Celebrated folk artist Karine Polwart has become a new ambassador for the charity, joining the likes of Tasmin Little, Chris Difford, Natalya Romaniw and Bryan Adams. Scottish folk singer-songwriter Karine is a seven-times winner at The BBC Radio 2 Folk Awards, including Folk Singer Of The Year 2018 and three times for Best Original Song. Over her 20-year career she has become a stalwart of the folk scene, both as a solo artist and member of the acclaimed super-group Spell Songs. 

The board of trustees has also been reinforced with the appointment of Sam Jackson, Executive Vice President, Global Classics and Jazz at Universal Music Group, and Jim Benner, Global Music Lead at War Child and Children in Conflict. Sam and Jim join Judah Armani, Cliff Fluet, Silvia Montello and Stephen Swift who joined last year.

Following the charity’s extensive emergency support of over 19,000 musicians throughout the pandemic, Help Musicians is working to grow its reach even further in the coming years. These new appointments will help the charity maximise its opportunities and reach through more diverse trustee experience and building new relationships with artists, such as Karine, who share its aims and ethos. 

Bob Shennan, Director of Audio at BBC Studios, said: It’s a great honour to take over as chair of Help Musicians at the start of its second century. In the post-pandemic U.K the purpose and value of this wonderful organisation has never been clearer nor more needed.”

James Ainscough, Chief Executive at Help Musicians, said: We’re so pleased to welcome these wonderfully talented individuals to amplify the charity’s voice and guide our ambitious plans for the future of Help Musicians. Music creators all over the UK are in a transitional period following the Covid restrictions; many are rebuilding their careers whilst some are having to start again and others are facing new challenges altogether. We’re here to support them in crisis and opportunity and having a diverse board of trustees and ambassadors is vital to reaching them and ensuring we provide the right support at the right time.”

Sam Jackson, EVP of Global Classics and Jazz at Universal Music Group, said: It is a great privilege to be joining the board of Help Musicians. The charity’s dynamism, drive, and determination to support an ever-growing range of musicians is both inspiring and undeniably necessary, after such a tough couple of years for so many. We need to be championing the role of music in society – and that starts with enabling and empowering the music-makers themselves. Nowhere is this better embodied than at Help Musicians”

Jim Benner, Global Music Lead at War Child and Children in Conflict: I feel that music is the greatest art form. I’ve been lucky enough to spend most of my working life in and around music and its makers and I owe a huge debt of gratitude towards them. Help Musicians is a vital organisation, purpose-built to ensure that musicians get the help they need when times get tough. I’m honoured to be joining this incredible team of people.”
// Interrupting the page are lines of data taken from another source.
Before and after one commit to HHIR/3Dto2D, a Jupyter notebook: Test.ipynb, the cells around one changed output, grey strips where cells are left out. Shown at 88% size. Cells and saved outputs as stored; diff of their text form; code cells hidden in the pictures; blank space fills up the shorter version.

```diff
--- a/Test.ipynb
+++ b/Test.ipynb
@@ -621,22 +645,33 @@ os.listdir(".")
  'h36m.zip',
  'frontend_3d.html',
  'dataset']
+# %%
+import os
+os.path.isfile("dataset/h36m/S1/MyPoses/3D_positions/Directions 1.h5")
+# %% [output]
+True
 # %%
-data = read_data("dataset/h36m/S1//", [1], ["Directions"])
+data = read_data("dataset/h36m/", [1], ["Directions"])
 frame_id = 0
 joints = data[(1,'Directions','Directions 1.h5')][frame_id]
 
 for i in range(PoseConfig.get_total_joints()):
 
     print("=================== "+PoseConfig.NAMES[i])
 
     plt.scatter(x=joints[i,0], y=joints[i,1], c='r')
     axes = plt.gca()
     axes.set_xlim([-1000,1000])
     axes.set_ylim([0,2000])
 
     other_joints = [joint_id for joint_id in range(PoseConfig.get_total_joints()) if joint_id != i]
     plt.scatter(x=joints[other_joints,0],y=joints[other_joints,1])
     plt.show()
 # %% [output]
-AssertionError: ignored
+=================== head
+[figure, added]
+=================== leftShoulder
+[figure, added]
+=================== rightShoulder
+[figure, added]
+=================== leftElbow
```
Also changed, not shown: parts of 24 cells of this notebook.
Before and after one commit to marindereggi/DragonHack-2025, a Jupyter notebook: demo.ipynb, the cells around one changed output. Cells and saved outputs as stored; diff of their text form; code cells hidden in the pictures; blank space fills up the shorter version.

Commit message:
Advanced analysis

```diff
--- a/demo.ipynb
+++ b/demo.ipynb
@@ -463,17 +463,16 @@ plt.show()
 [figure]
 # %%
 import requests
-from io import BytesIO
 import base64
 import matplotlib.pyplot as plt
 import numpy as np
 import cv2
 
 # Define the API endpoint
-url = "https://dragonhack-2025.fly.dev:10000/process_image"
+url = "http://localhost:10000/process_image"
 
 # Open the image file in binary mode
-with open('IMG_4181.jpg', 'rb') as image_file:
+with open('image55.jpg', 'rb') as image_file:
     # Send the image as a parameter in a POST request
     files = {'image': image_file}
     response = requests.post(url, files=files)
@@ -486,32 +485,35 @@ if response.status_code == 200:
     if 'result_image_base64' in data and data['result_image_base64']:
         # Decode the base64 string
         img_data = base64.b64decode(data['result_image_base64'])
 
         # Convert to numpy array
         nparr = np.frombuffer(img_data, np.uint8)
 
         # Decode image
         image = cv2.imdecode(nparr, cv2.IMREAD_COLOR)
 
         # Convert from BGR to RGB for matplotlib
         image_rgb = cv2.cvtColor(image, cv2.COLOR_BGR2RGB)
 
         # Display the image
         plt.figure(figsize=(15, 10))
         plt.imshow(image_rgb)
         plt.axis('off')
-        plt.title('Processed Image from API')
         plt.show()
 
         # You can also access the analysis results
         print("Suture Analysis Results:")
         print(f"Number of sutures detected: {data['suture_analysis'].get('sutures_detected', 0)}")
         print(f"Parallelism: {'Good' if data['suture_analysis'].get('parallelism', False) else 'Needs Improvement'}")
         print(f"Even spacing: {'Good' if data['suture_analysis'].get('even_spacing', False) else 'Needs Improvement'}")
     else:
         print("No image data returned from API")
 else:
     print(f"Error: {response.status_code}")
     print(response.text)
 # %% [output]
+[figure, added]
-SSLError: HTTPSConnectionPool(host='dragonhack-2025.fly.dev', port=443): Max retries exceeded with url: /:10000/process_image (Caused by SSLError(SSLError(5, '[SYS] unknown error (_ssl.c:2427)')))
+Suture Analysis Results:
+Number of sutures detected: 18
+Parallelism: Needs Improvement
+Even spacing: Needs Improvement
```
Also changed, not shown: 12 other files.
Karine Polwart said: A career in music can be precarious at the best of times, especially for freelance workers. But the past couple of years have been particularly stressful and insecure for musicians, both financially and emotionally. Many of my pals and peers have received financial support from the charity – but the organisation offers much more than this – I’m keen to spread the word about the wide support that’s available through the charity, and to ensure its distributed fairly and equitably, and meets the needs of musicians. I’m delighted to advocate for it within this new role.”